◆ **WHAT TO WORK ON**
Verbatim copy without pictures. Please print every entry as it stands.

◆ **EXCERPTED DATA**
::::::::
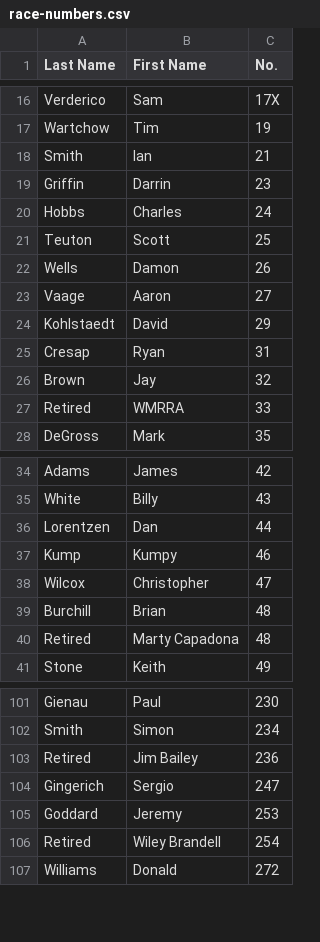
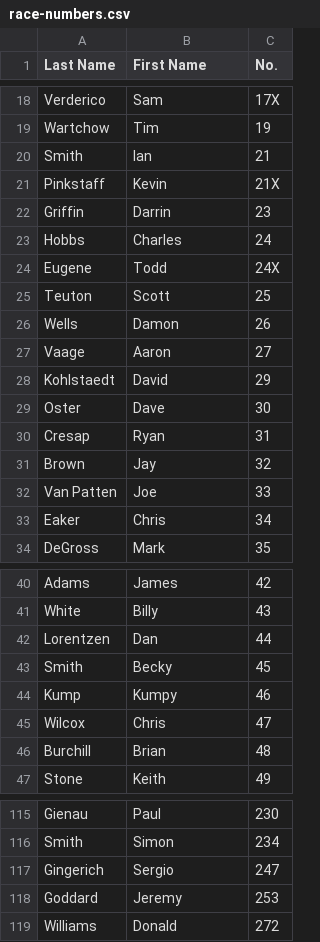
Before and after one commit to wmrra/wmrra-com, a CSV file: csv/race-numbers.csv, drawn as a sheet; only a part is shown, gaps mark what is left out; the diff covers the shown part only.

```diff
--- a/csv/race-numbers.csv
+++ b/csv/race-numbers.csv
@@ -18,4 +20,6 @@ Wartchow,Tim,19
 Smith,Ian,21
+Pinkstaff,Kevin,21X
 Griffin,Darrin,23
 Hobbs,Charles,24
+Eugene,Todd,24X
 Teuton,Scott,25
@@ -24,5 +28,7 @@ Vaage,Aaron,27
 Kohlstaedt,David,29
+Oster,Dave,30
 Cresap,Ryan,31
 Brown,Jay,32
-Retired,WMRRA,33
+Van Patten,Joe,33
+Eaker,Chris,34
 DeGross,Mark,35
@@ -36,6 +42,6 @@ White,Billy,43
 Lorentzen,Dan,44
+Smith,Becky,45
 Kump,Kumpy,46
-Wilcox,Christopher,47
+Wilcox,Chris,47
 Burchill,Brian,48
-Retired,Marty Capadona,48
 Stone,Keith,49
@@ -102,6 +116,4 @@ Gienau,Paul,230
 Smith,Simon,234
-Retired,Jim Bailey,236
 Gingerich,Sergio,247
 Goddard,Jeremy,253
-Retired,Wiley Brandell,254
 Williams,Donald,272
```
Also changed, not shown: 24 added rows, 4 removed rows and 3 edited cells elsewhere in this file.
::::::::
◆ **WRITTEN SOLUTION**
Before and after one commit to wmrra/wmrra-com, a CSV file: csv/race-numbers.csv, drawn as a sheet; only a part is shown, gaps mark what is left out; the diff covers the shown part only.

```diff
--- a/csv/race-numbers.csv
+++ b/csv/race-numbers.csv
@@ -18,4 +20,6 @@ Wartchow,Tim,19
 Smith,Ian,21
+Pinkstaff,Kevin,21X
 Griffin,Darrin,23
 Hobbs,Charles,24
+Eugene,Todd,24X
 Teuton,Scott,25
@@ -24,5 +28,7 @@ Vaage,Aaron,27
 Kohlstaedt,David,29
+Oster,Dave,30
 Cresap,Ryan,31
 Brown,Jay,32
-Retired,WMRRA,33
+Van Patten,Joe,33
+Eaker,Chris,34
 DeGross,Mark,35
@@ -36,6 +42,6 @@ White,Billy,43
 Lorentzen,Dan,44
+Smith,Becky,45
 Kump,Kumpy,46
-Wilcox,Christopher,47
+Wilcox,Chris,47
 Burchill,Brian,48
-Retired,Marty Capadona,48
 Stone,Keith,49
@@ -102,6 +116,4 @@ Gienau,Paul,230
 Smith,Simon,234
-Retired,Jim Bailey,236
 Gingerich,Sergio,247
 Goddard,Jeremy,253
-Retired,Wiley Brandell,254
 Williams,Donald,272
```
Also changed, not shown: 24 added rows, 4 removed rows and 3 edited cells elsewhere in this file.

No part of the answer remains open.